The consultant opined that if 25 percent or more of the coating is failing, then all the coating should be removed and replaced. However, the actual amount of coating failure was never quantified in either report.
Runs, sags and insufficient or excessive thickness are not coating failures. A clear majority of the coating on the areas of the tank that had runs and sags and/or coating thicknesses outside of the specified range are experiencing no coating failure at all. Corrosion, coating delamination and cracking are coating failures, but the total affected surface area of these defects is under 2 percent and nowhere near the 25 percent that was cited as the threshold.
The elevated water tank coating only needs touch-up painting to return to the condition that will meet or exceed the expected service life for an epoxy-epoxy-urethane system.
The combined coating delamination, corrosion and other coating failures affect less than 2 percent of the total surface area of the tank.
Based on the contemporaneous documentation, it appears that if the coating contractor been permitted to perform the touch-up painting necessary to correct coating failures found during the anniversary inspection, minimal — if any — touch-up coating would have been necessary in 2016.
The opinion that the coatings on the tank need to be totally removed and replaced is not supported by the facts. Complete removal and replacement of the coating is unnecessary at this time.
ABOUT THE AUTHOR

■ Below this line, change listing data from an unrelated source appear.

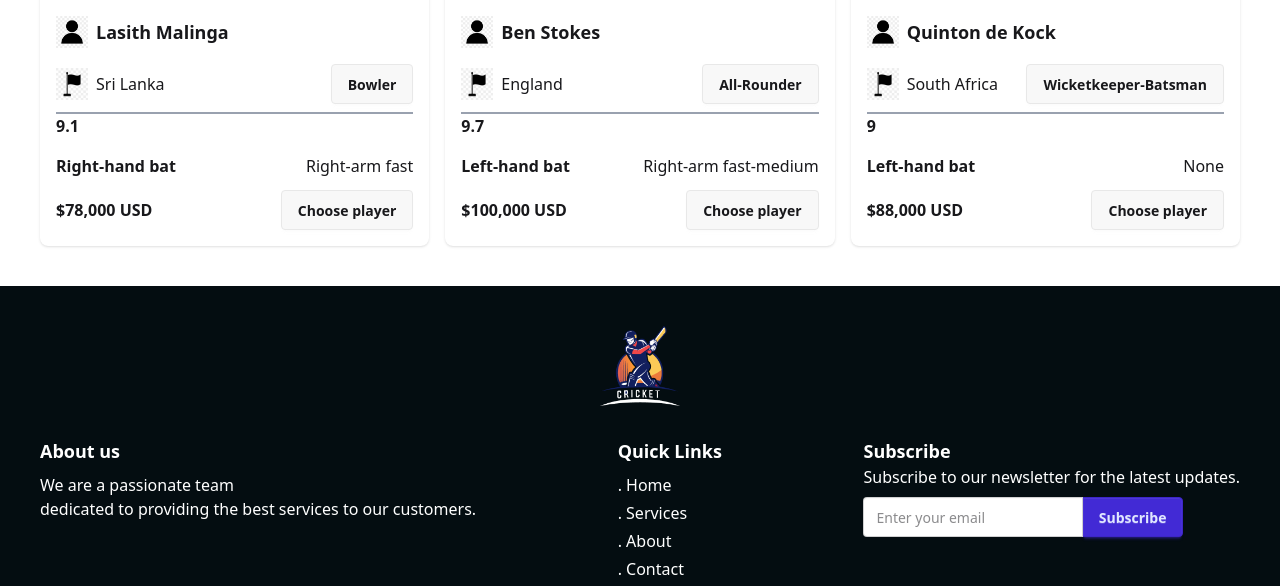
Repository: SanjidaSnigdha/Select-your-eleven
Page: /
The author's editor kept a copy of each file at every save. The page is drawn from the files as they stood at one save, then again after the next save.
The browser window is 1280 px wide. The pictures show the part of the page from y = 2831 to 3417 px (the page is 3417 px tall).
The project was rebuilt for these pictures with package versions that can differ from the ones it lists, and the page was loaded fresh each time. Also part of the build but not shown: vite.config.js, src/App.css, src/components/SelectedCard/SelectedCard.jsx, src/components/SelectedPlayers/SelectedPlayers.jsx.

Above is the page before, as saved 2026-03-23 00:42:28.

### index.html
<!doctype html>
<html lang="en" style="color-scheme: light;">
  <head>
    <meta charset="UTF-8" />
    <link rel="icon" type="image/svg+xml" href="/favicon.svg" />
    <meta name="viewport" content="width=device-width, initial-scale=1.0" />
    <title>select-your-eleven</title>
  </head>
  <body>
    <div id="root"></div>
    <script type="module" src="/src/main.jsx"></script>
  </body>
</html>

### src/index.css
 @import "tailwindcss";
 @plugin "daisyui" {
  themes: light --default, dark --prefersdark;
  themes: light --default;
 }

### src/App.jsx

import './App.css'
import { ToastContainer } from 'react-toastify';

import AvailablePlayers from './components/AvailablePlayers/AvailablePlayers'
import SelectedPlayers from './components/SelectedPlayers/SelectedPlayers'
import Navbar from './components/Navbar/Navbar'
import { Suspense, useState } from 'react'
import Banner from './components/Banner/Banner';
import Footer from './components/Footer/Footer';

const fetchPlayers = async () =>{
  const res = await fetch("/players.json")
  return res.json()
}
const playersPromise = fetchPlayers()


function App() {
  const [toggle,setToggle] = useState(true)
  const [availableBalance,setAvailableBalance] = useState(600000)
  const [purchasedPlayers,setPurchasedPlayers] = useState([])
  const removePlayer = (p) =>{
    const filteredData = purchasedPlayers.filter(ply=> ply.player_name!==p.player_name)
    console.log(filteredData)
    setPurchasedPlayers(filteredData)
    setAvailableBalance(availableBalance+parseInt(p.price.split("USD").join("").
                split(",").join("")))

  }

  return (
    <>
   <Navbar availableBalance={availableBalance}></Navbar>
   <Banner></Banner>
   <div className='max-w-[1200px] mx-auto flex justify-between items-center'>
    <h1 className='font-bold text-2xl'>{
    toggle===true?"Available players":`Selected players(${purchasedPlayers.length}/6)`}</h1>
    <div className='font-bold'>
      <button onClick={()=>setToggle(true)} className={`py-3 px-4 border-1 border-gray-400 rounded-l-2xl border-r-0 ${toggle===true?"bg-[#E7FE29]":""}`}>Available</button>
      <button onClick={()=>setToggle(false)} className={`py-3 px-4 border-1 border-gray-400 rounded-r-2xl border-l-0 ${toggle===false?"bg-[#E7FE29]":""}`}>Selected <span>({purchasedPlayers.length})</span></button>
    </div>

   </div>

     {
      toggle === true?<Suspense fallback={<span className="loading loading-spinner loading-xl"></span>
}>
    <AvailablePlayers purchasedPlayers={purchasedPlayers} setPurchasedPlayers={setPurchasedPlayers} availableBalance={availableBalance} setAvailableBalance={setAvailableBalance} playersPromise={playersPromise}></AvailablePlayers>
</Suspense>:<SelectedPlayers removePlayer={removePlayer} purchasedPlayers={purchasedPlayers} setToggle={setToggle}></SelectedPlayers>

     }



      <ToastContainer></ToastContainer>
      <Footer></Footer>

    </>
  )
}

export default App

### src/components/AvailablePlayers/AvailablePlayers.jsx
import React, { use } from 'react';

import PlayerCard from '../PlayerCard/PlayerCard';

const AvailablePlayers = ({playersPromise,setAvailableBalance,availableBalance,purchasedPlayers,setPurchasedPlayers}) => {
    const playerData = use(playersPromise)
    return (
        <div className='max-w-[1200px] mx-auto grid grid-cols-1 md:grid-cols-3 gap-4'>

            {
              playerData.map(player=><PlayerCard setPurchasedPlayers={setPurchasedPlayers} purchasedPlayers={purchasedPlayers} availableBalance={availableBalance} setAvailableBalance={setAvailableBalance} player={player}></PlayerCard>


              )
            }

        </div>
    );
};

export default AvailablePlayers;

### src/components/Navbar/Navbar.jsx
import React from 'react';
import navImg from "../../assets/logo.png"
import dollarImg from "../../assets/dollar-1.png"

const Navbar = ({availableBalance}) => {
    return (

         <div className="navbar max-w-[1200px] mx-auto">
          <div className="flex-1">
            <a className="text-xl">
              <img className="w-60px h-50px mt-4" src={navImg} alt="" />
           </a>
          </div>
          <div className='flex justify-between items-center text-gray-500 w-60 h-20 font-semibold mr-30 gap-4'>
            <a>Home</a>
            <a>Fixture</a>
            <a>Teams</a>
            <a>Schedules</a>
          </div>
          <div className="flex items-center gap-1 ml-4">
          <span className='mr-1'>{availableBalance}</span>
          <span className='mr-1'>Coin</span>
          <img className="w-5 h-5" src={dollarImg} alt="" />
         </div>
       </div>
    );

};

export default Navbar;

### src/components/Banner/Banner.jsx
import React from 'react';
import bannerImg from '../../assets/banner-main.png'

const Banner = () => {
    return (
        <div className='max-w-[1200px] mx-auto h-[475px] bg-[#131313]/90 mt-8 mb-10 rounded-3xl'>
           <img src={bannerImg} alt="" className='w-2/12 mx-auto p-10'/>
           <div>
            <h1 className='font-bold w-[970px] h-[60px] text-[#FFFFFF] w-2/12 mx-auto text-center mt-2 text-xl'>Assemble Your Ultimate Dream 11 Cricket Team</h1>
            <p className='text-[#FFFFFF]/70 text-center'>Beyond Boundaries Beyond Limits</p>
            <button className='btn border-amber-400 p-1 flex mt-8 rounded-xl font-bold bg-[#E7FE29] w-2/12 mx-auto text-center items-center'>Claim Free Credit</button>
           </div>
        </div>

    );
};

export default Banner;

### src/components/Footer/Footer.jsx
import React from 'react';
import footerImg from "../../assets/logo-footer.png"

const Footer = () => {
    return (
        <footer className="bg-[#040D11] text-base-content p-10 mt-10 w-full h-[300px]">
            {/* Footer Image */}
            <div className='flex justify-center mb-8'>
            <img src={footerImg} alt="" className='w-20 h-20'/>
            </div>
   <div className='flex flex-col md:flex-row justify-between gap-8'>
    <div>
    <h6 className="font-semibold text-[18px] text-[#FFFFFF]">About us</h6>
    <p className='mt-2 text-[#FFFFFF]'>We are a passionate team<br></br>dedicated to providing the best services to our customers.</p>

  </div>
  <div className='text-[#FFFFFF]'>
    <h6 className="font-semibold text-[18px]">Quick Links</h6>
    <div className='flex flex-col mt-2 gap-1'>
    <a className="link link-hover">. Home</a>
    <a className="link link-hover">. Services</a>
    <a className="link link-hover">. About</a>
    <a className="link link-hover">. Contact</a>
    </div>
  </div>

  <form>
    <h6 className="text-[#FFFFFF] font-semibold text-[18px]">Subscribe</h6>
    <p className='text-[#FFFFFF]'>Subscribe to our newsletter for the latest updates.</p>
    <fieldset className="w-80">
      <div className="join mt-2">
        <input
          type="text"
          placeholder="Enter your email"
          className="input input-bordered join-item" />
        <button className="btn btn-primary join-item">Subscribe</button>
      </div>
    </fieldset>
  </form>
  </div>
</footer>
    );
};

export default Footer;

### src/components/PlayerCard/PlayerCard.jsx
import React, { useState } from 'react';
import userImg from "../../assets/man.png"
import flagImg from "../../assets/flag.jpg"
import { toast } from 'react-toastify';

const PlayerCard = ({player,setAvailableBalance,availableBalance,purchasedPlayers,setPurchasedPlayers}) => {
    const [isSelected,setIsSelected] = useState(false)

    const handleSelected = (playerData) =>{
        const playerPrice = parseInt(playerData.price.split("USD").join("").
                split(",").join(""))
                if(availableBalance<playerPrice){
                    toast("Not enough coins!!")
                    return
                }
                if(purchasedPlayers.length===6){
                    toast("6 players already selected")
                    return
                }

         setIsSelected(true)
                setAvailableBalance(availableBalance - playerPrice);
                setPurchasedPlayers([...purchasedPlayers,playerData])


    };
    return (
                        <div className="card bg-base-100 shadow-sm p-4">
         <figure className="px-10 pt-10">
           <img
             src={player.player_image}
             alt="Shoes"
             className='w-full h-[280px] object-cover'
              />
         </figure>
         <div className="mt-4">
           <div className='flex'>
               <img className='w-8 h-8' src={userImg} alt="" /><h2 className='card-title ml-2'>{player.player_name}</h2>
           </div>
           <div className='flex justify-between mt-4 border-b-2 border-gray-400 pb-2'>
       <div className='flex items-center'>
           <img className='w-8 h-8' src={flagImg} alt="" />
           <span className='ml-2'>{player.player_country}</span>
           </div>
           <button className='btn'>{player.playing_role}</button>
           </div>
       <div className='flex justify-between font-bold'>
           <span>{player.rating}</span>

       </div>
       <div className='flex justify-between mt-4'>
           <span className='font-bold'>{player.bating_style}</span>
           <span>{player.bowling_style}</span>
       </div>

           <div className="card-actions mt-3 flex justify-between items-center">
               <p className='font-bold'>${player.price}</p>
             <button disabled={isSelected} onClick={()=>{handleSelected(player)

             }} className="btn">{isSelected===true?"Selected":"Choose player"}</button>
           </div>
         </div>
       </div>
    );
};

export default PlayerCard;

### public/players.json
[
  {
    "player_image": "https://i.ibb.co.com/CKt7DdsZ/shakib-al-hasan-smiling-8olow941lckcha6b.jpg",
    "player_name": "Shakib Al Hasan",
    "player_country": "Bangladesh",
    "playing_role": "All-Rounder",
    "rating": 9.5,
    "bating_style": "Left-hand bat",
    "bowling_style": "Slow left-arm orthodox",
    "price": "75,000 USD"
  },
  {
    "player_image": "https://i.ibb.co.com/WWKnGkNs/Faf-du-Plessis.jpg",
    "player_name": "Faf du Plessis",
    "player_country": "South Africa",
    "playing_role": "Batsman",
    "rating": 9.0,
    "bating_style": "Right-hand bat",
    "bowling_style": "Right-arm medium",
    "price": "70,000 USD"
  },
  {
    "player_image": "https://i.ibb.co.com/XZxnnz3F/Rashid-Khan.jpg",
    "player_name": "Rashid Khan",
    "player_country": "Afghanistan",
    "playing_role": "Bowler",
    "rating": 9.8,
    "bating_style": "Right-hand bat",
    "bowling_style": "Right-arm leg spin",
    "price": "85,000 USD"
  },
  {
    "player_image": "https://i.ibb.co.com/4w5xgSNn/liton-das.jpg",
    "player_name": "Liton Das",
    "player_country": "Bangladesh",
    "playing_role": "Wicketkeeper-Batsman",
    "rating": 8.7,
    "bating_style": "Right-hand bat",
    "bowling_style": "None",
    "price": "60,000 USD"
  },
  {
    "player_image": "https://i.ibb.co.com/391gsfv8/Andre-Russell.jpg",
    "player_name": "Andre Russell",
    "player_country": "West Indies",
    "playing_role": "All-Rounder",
    "rating": 9.6,
    "bating_style": "Right-hand bat",
    "bowling_style": "Right-arm fast",
    "price": "90,000 USD"
  },
  {
    "player_image": "https://i.ibb.co.com/67D8FvCn/Mustafizur-Rahman.webp",
    "player_name": "Mustafizur Rahman",
    "player_country": "Bangladesh",
    "playing_role": "Bowler",
    "rating": 8.9,
    "bating_style": "Left-hand bat",
    "bowling_style": "Left-arm fast-medium",
    "price": "65,000 USD"
  },
  {
    "player_image": "https://i.ibb.co.com/h1wRWkVC/David-Warner.jpg",
    "player_name": "David Warner",
    "player_country": "Australia",
    "playing_role": "Batsman",
    "rating": 9.4,
    "bating_style": "Left-hand bat",
    "bowling_style": "Right-arm leg spin",
    "price": "95,000 USD"
  },
  {
    "player_image": "https://i.ibb.co.com/0VsmTGGY/Sunil-Narine.jpg",
    "player_name": "Sunil Narine",
    "player_country": "West Indies",
    "playing_role": "All-Rounder",
    "rating": 9.2,
    "bating_style": "Left-hand bat",
    "bowling_style": "Right-arm off spin",
    "price": "80,000 USD"
  },
  {
    "player_image": "https://i.ibb.co.com/HpkRbDz3/Babar.png",
    "player_name": "Babar Azam",
    "player_country": "Pakistan",
    "playing_role": "Batsman",
    "rating": 9.3,
    "bating_style": "Right-hand bat",
    "bowling_style": "None",
    "price": "92,000 USD"
  },
  {
    "player_image": "https://i.ibb.co.com/dsk08w2x/Lasith-Malinga1.jpg",
    "player_name": "Lasith Malinga",
    "player_country": "Sri Lanka",
    "playing_role": "Bowler",
    "rating": 9.1,
    "bating_style": "Right-hand bat",
    "bowling_style": "Right-arm fast",
    "price": "78,000 USD"
  },
  {
    "player_image": "https://i.ibb.co.com/s9vHr4tS/Ben-Stokes.png",
    "player_name": "Ben Stokes",
    "player_country": "England",
    "playing_role": "All-Rounder",
    "rating": 9.7,
    "bating_style": "Left-hand bat",
    "bowling_style": "Right-arm fast-medium",
    "price": "100,000 USD"
  },
  {
    "player_image": "https://i.ibb.co.com/gFhPmT1c/Quinton-de-Kock1.jpg",
    "player_name": "Quinton de Kock",
    "player_country": "South Africa",
    "playing_role": "Wicketkeeper-Batsman",
    "rating": 9.0,
    "bating_style": "Left-hand bat",
    "bowling_style": "None",
    "price": "88,000 USD"
  }
]

Loaded but not shown: src/main.jsx (common file)

After the next save:
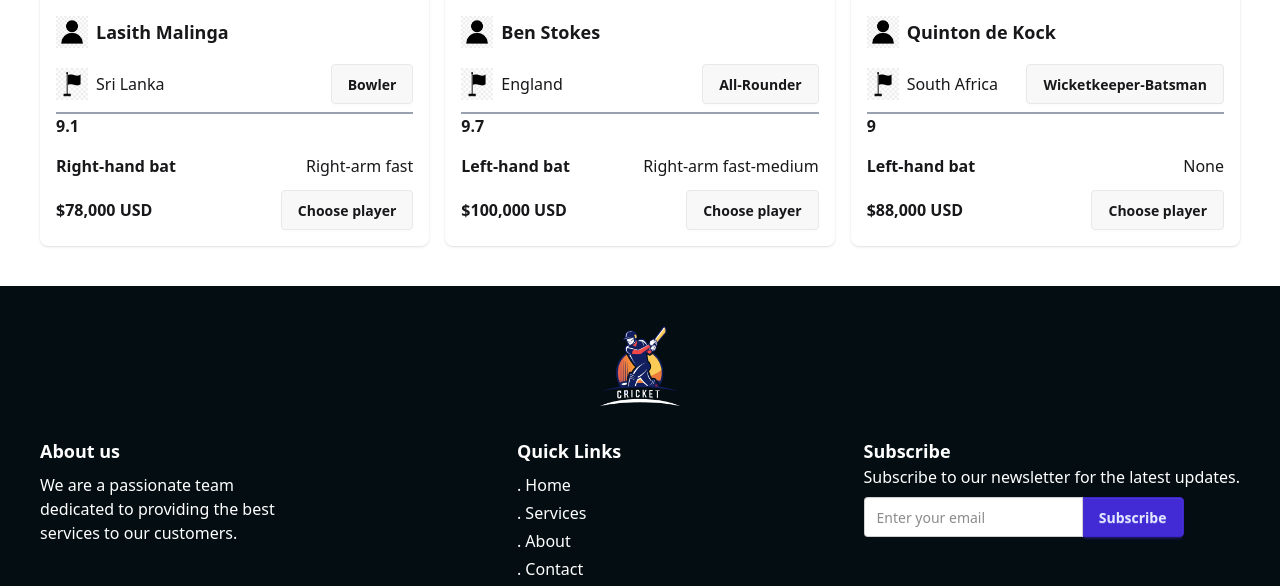
Saved 29 s later.
--- a/src/components/Footer/Footer.jsx
+++ b/src/components/Footer/Footer.jsx
@@ -11,7 +11,7 @@
    <div className='flex flex-col md:flex-row justify-between gap-8'>
     <div>
     <h6 className="font-semibold text-[18px] text-[#FFFFFF]">About us</h6>
-    <p className='mt-2 text-[#FFFFFF]'>We are a passionate team<br></br>dedicated to providing the best services to our customers.</p>
+    <p className='mt-2 text-[#FFFFFF]'>We are a passionate team<br></br>dedicated to providing the best <br></br> services to our customers.</p>
 
   </div>
   <div className='text-[#FFFFFF]'>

Cynthia O’Malley is the vice president and group manager of the professional services business unit at KTA-Tator, Inc., and co-chair of SSPC’s Women in Coatings Program. During her more than 20 years with KTA, she has been active in several industry organizations. O’Malley is an SSPC-certified Protective Coatings Specialist, a member of ASTM International and past-president of the Pittsburgh Society for Coatings Technology (PSCT). Her industry honors include SSPC’s 2013 Presidents’ Lecture Series Award and 2015 Women in Coatings Impact Award.